Fact: the West Virginia Mountaineers has one of the most prolific offenses in the country in 2012. Another fact: WVU lost star quarterback Geno Smith (second-round draft pick by New York Jets), and his two favorite receivers, Stedman Bailey (third round, St. Louis Rams) and Tavon Austin (first round, St. Louis Rams) to the NFL.
Along with them go 4,205 passing yards, 42 touchdown passes, 2,911 receiving yards, 37 touchdown receptions and 656 rushing yards.
That’s an awful lot of offense to replace. To compound matters, the guys who are supposed to replace the recently departed rock stars are all underclassmen. Needless to say, offensive skill positions are a high priority for Dana Holgorsen’s 2014 recruiting class. And it’s slowly, but steadily, coming together.
4-star quarterback William Crest (Baltimore, MD) announced his pledge to the Mountaineers 2014 recruiting class back in April, and he looks like he could absolutely thrive in Holgorsen’s spread attack.
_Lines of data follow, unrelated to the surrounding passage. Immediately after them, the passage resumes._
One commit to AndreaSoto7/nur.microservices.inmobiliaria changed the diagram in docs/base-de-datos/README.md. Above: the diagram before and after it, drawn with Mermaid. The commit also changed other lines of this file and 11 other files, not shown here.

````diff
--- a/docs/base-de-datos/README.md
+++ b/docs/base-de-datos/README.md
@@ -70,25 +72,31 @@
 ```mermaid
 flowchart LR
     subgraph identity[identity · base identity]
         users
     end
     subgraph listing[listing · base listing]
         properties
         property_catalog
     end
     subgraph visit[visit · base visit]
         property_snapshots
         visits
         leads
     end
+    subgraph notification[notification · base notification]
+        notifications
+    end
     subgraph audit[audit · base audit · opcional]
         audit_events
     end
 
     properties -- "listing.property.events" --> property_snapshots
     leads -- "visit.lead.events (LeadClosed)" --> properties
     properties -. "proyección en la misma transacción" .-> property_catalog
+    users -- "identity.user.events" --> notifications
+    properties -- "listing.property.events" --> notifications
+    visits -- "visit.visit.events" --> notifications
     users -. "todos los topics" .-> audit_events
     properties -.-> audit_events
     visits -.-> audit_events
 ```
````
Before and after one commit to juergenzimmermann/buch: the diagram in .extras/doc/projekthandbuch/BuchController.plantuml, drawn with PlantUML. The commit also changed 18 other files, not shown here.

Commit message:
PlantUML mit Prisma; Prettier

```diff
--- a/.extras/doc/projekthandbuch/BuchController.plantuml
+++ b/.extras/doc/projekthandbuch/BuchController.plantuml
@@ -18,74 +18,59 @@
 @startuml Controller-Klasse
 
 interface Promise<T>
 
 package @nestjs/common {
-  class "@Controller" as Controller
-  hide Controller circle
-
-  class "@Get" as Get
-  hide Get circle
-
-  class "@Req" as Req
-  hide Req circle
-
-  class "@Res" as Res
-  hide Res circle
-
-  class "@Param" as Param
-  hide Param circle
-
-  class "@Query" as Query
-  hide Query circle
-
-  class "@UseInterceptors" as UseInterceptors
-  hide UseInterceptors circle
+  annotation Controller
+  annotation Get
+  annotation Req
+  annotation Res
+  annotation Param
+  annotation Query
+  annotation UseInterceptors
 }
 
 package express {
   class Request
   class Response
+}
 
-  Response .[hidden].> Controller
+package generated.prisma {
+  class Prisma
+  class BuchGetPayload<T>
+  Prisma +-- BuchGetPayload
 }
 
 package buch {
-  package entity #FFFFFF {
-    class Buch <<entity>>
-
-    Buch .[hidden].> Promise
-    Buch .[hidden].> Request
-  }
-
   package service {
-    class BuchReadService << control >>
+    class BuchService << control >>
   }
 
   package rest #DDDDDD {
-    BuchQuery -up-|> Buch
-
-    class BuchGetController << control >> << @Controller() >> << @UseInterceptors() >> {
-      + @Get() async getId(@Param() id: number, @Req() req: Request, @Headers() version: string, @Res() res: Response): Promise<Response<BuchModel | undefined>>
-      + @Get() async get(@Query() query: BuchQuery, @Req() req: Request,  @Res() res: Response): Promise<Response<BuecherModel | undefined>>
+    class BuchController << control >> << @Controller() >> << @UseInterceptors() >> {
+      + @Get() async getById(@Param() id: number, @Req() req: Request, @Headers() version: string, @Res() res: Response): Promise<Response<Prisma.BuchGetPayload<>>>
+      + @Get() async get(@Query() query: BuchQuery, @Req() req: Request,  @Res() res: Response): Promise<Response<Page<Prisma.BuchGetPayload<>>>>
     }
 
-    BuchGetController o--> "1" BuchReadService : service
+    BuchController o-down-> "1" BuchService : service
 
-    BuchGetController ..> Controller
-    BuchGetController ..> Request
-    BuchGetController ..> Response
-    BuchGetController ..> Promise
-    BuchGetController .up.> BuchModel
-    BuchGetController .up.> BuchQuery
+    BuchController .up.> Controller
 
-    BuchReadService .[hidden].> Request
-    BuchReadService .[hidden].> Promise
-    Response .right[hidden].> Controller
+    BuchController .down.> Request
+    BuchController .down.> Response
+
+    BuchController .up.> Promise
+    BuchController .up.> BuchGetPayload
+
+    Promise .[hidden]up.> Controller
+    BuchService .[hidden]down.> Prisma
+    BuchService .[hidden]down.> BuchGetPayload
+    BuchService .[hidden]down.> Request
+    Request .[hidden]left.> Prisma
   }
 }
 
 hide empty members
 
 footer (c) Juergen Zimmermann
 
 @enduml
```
Depending on how the Paul Millard/ Clint Trickett/ Ford Childress combination plays this year, and if Crest continues his meteoric progression, he could have a chance to win the starting job in 2014.
I wouldn’t be surprised, though, even considering the commitment of Crest, if the ‘Neers tried to add one more gunslinger for depth purposes.
Obviously West Virginia is going to need plenty of targets for Crest to throw to, and the Mountaineers currently have three receivers committed. Ricky Rogers (Monroeville, PA), Jacob McCrary (Miami, FL) and Lamar Parker (Miami, FL) all have the playmaking skills Holgorsen and co. covet.
WVU beat out Rogers’ hometown Pittsburgh Panthers for his verbal, and McCrary and Parker both have multiple offers from SEC schools, yet still want to head north to the heart of Appalachia. Considering how incredibly young the Mountaineers receiving corps will be in 2013, all three of the aforementioned pass catchers could vie for immediate playing time.
The fifth and final commitment belongs to local prospect Amanii Brown (Morgantown, WV) — an athletic, yet underrated, offensive tackle.
All in all, the Mountaineers are putting together a decent group of offensive skill players. But that won’t be enough, and Holgorsen knows this. The Mountaineers still need to add playmakers in the secondary to face the ridiculous pass attacks found in the Big 12, and can always use more help up front.
The ‘Neers have a long way to go until they have the type of class Holgorsen is looking for, but there’s nearly eight months until National Signing Day 2014, and how the ‘Neers look on the field this year will go a long way in developing this class.
Regardless of how the offense looks this fall, expect some big-time playmakers to enter the fold in ’14.